Tony Spell, the first pastor to publicly defy COVID-19 lockdown orders, has won his legal battle against the state of Louisiana two years later.
The state Supreme Court decided 5 to 2 on Friday that the governor did not have a good reason to block Spell’s Oneness Pentecostal church from meeting for worship while other venues received exemptions from public health restrictions.
A 2020 executive order in the Bayou State prohibited gatherings of more than 50, and a subsequent order limited groups to 10, following the advice of the Centers for Disease Control and Prevention early in the pandemic. Both orders carved out exceptions, however, for airports, grocery stores, factories, office buildings, and other meetings deemed “essential.”
It is a violation of the First Amendment guarantee of freedom of religion to offer legal exemptions to secular groups and not religious ones, the Louisiana court found.
According to Justice William J. Craine, it was also kind of absurd.
“An unlimited number of people were allowed to remain in a single conference room in an office building for an unlimited period of time, all in close proximity, talking, eating, and engaging in any other ‘normal operations’ of the business,” he wrote.
“However, if ten of these individuals left the conference room, walked across the street to a church, and entered an otherwise empty sanctuary building for a worship service, they were subject to criminal prosecution.”
Craine said the government had a legitimate interest in stopping the spread of the coronavirus but couldn’t unfairly disadvantage religious groups.
“We interpret Pastor Spell ’s request not as one for special treatment,” he concluded, “but for equal treatment.”

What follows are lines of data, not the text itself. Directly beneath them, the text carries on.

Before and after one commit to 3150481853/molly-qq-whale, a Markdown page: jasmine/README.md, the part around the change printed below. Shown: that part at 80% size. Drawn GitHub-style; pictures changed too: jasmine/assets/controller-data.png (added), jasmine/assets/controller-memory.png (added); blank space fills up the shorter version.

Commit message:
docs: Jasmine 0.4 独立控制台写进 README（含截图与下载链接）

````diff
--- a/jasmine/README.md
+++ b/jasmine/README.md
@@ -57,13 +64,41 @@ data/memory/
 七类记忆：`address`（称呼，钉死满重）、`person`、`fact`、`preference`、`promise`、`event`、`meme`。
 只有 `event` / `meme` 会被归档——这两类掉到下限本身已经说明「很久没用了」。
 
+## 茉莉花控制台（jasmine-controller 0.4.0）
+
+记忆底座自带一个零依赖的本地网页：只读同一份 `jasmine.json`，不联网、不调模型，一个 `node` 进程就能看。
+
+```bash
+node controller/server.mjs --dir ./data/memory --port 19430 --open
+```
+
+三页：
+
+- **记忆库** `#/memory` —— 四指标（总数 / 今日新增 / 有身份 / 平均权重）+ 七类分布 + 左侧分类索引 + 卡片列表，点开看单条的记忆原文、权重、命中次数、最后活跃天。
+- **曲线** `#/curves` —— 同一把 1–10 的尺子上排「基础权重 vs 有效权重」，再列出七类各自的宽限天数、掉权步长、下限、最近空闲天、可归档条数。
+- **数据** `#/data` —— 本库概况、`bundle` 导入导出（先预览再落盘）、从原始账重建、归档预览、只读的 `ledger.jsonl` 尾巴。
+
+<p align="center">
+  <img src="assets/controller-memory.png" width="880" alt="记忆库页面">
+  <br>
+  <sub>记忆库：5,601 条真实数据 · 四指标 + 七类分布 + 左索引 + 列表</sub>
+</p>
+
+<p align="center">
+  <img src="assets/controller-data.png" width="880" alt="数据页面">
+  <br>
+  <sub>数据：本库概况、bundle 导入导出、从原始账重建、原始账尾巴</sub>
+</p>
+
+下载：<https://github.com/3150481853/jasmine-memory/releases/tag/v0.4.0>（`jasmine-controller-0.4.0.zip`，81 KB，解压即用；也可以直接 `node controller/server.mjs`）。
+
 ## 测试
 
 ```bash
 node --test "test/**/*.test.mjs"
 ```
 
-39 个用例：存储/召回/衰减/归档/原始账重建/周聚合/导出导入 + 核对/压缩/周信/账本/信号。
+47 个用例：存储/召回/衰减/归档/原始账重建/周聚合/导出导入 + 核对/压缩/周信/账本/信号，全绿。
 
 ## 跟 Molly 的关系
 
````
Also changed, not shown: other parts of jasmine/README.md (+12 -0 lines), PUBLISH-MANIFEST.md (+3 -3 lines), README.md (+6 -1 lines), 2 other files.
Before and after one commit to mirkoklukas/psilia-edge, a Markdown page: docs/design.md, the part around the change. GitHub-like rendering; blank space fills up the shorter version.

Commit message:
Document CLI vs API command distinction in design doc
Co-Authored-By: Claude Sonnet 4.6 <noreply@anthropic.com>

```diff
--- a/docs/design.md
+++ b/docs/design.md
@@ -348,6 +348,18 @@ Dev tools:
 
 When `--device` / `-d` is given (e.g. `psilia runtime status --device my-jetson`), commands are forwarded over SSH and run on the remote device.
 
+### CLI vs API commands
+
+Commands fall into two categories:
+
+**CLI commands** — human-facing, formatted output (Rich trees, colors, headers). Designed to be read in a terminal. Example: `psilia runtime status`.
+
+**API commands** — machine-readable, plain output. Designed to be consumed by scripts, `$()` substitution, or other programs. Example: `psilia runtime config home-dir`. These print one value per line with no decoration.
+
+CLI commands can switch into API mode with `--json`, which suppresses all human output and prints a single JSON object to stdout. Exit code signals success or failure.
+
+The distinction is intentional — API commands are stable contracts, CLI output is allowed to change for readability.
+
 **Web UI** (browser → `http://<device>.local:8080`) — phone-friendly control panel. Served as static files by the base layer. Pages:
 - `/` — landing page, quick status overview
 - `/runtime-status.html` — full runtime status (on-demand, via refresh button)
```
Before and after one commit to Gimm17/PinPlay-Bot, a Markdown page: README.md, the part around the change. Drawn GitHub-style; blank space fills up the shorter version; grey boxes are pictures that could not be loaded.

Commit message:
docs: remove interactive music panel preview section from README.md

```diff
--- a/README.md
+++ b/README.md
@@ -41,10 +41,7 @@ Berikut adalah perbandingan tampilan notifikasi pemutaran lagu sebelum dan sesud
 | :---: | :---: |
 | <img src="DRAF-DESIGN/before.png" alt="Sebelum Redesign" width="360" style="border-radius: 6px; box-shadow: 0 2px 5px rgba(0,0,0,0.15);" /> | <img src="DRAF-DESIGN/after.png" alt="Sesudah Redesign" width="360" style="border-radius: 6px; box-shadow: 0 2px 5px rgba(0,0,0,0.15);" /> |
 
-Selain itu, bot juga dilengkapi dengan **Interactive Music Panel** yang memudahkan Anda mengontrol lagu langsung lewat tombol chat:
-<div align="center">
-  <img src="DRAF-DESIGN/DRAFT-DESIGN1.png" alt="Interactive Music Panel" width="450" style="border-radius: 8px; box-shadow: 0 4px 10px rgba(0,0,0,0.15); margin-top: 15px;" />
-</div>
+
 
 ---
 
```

Louisiana Governor John Bel Edwards will not appeal the ruling. The US Supreme Court has already sided with religious group filing similar objections to pandemic restrictions in California and New York. In Roman Catholic Diocese of Brooklyn v. Cuomo, the justices wen so far as to say that the uneven COVID-19 rules “strike at the very heart of the First Amendment ’s guarantee of religious liberty.”
Edwards disagrees with the Louisiana court’s decision, according to an official statement, but “he is accepting of it.”
State prosecutors were not especially aggressive in pressing the case against Spell. They presented no witnesses and offered little evidence beyond the executive orders that the pastor and his lawyers argued were unconstitutional.
The state offered Spell a plea deal in March, offering to drop five of the charges if he pleaded no-contest to a sixth.
The pastor, who leads Life Tabernacle Church in Baton Rouge, was defiant from beginning to end.
“I’m guilty of having church,” Spell told his congregation in 2020. “I’m guilty of preaching. I’m guilty of praying. But I’m not guilty of breaking any law. I’m not guilty. The only thing I’m guilty of is doing what the Bible told me to do: ‘Do not forsake the assembly of ourselves together.’”
Spell also promoted baseless conspiracy theories about the virus—alleging without evidence that it was a scam to help Joe Biden steal the presidential election. He discouraged his congregation from getting COVID-19 vaccines, despite the fact the scientific trials showed they are highly effective.
One member of the church told local media he believed the vaccine was part of an attempt to kill Christian conservatives.
“It starts going into conspiracy theory type stuff,” he admitted, “but I do, I believe it’s Bill Gates and them trying to kill us.”
Bill Gates had nothing to do with it, but people did die in Louisiana. According to state data, COVID-19 killed more than 17,000 people, including 1,300 in the parish in which Spell’s Pentecostal church is located.
At least one of them belonged to the church. Harold Orillion, a 78-year-old military veteran, died in April 2020. The coroner’s report said, “Acute respiratory distress syndrome, 2nd pneumonia, 2nd COVID-19.”
In church on Sunday, Spell acknowledged that the last two years have been a challenge for him and the church, but he said God used it for good. Spell said he even saw God at work in the date of the decision, pointing out that Friday the 13th has often been associated with evil.
“Well Devil, you just got dethroned and unseated, because this is a day that is not infamous, but this is a day that now we’ll say the Lord has made,” Spell preached.
“Because the Lord allowed us to enter into this battle 27 months ago, because the more we were afflicted, the more we multiplied and grew. The more the devil attacked us, the more miracles were performed in this sanctuary. … There has been a precedent-setting case that will from generation upon generation upon generation be quoted.”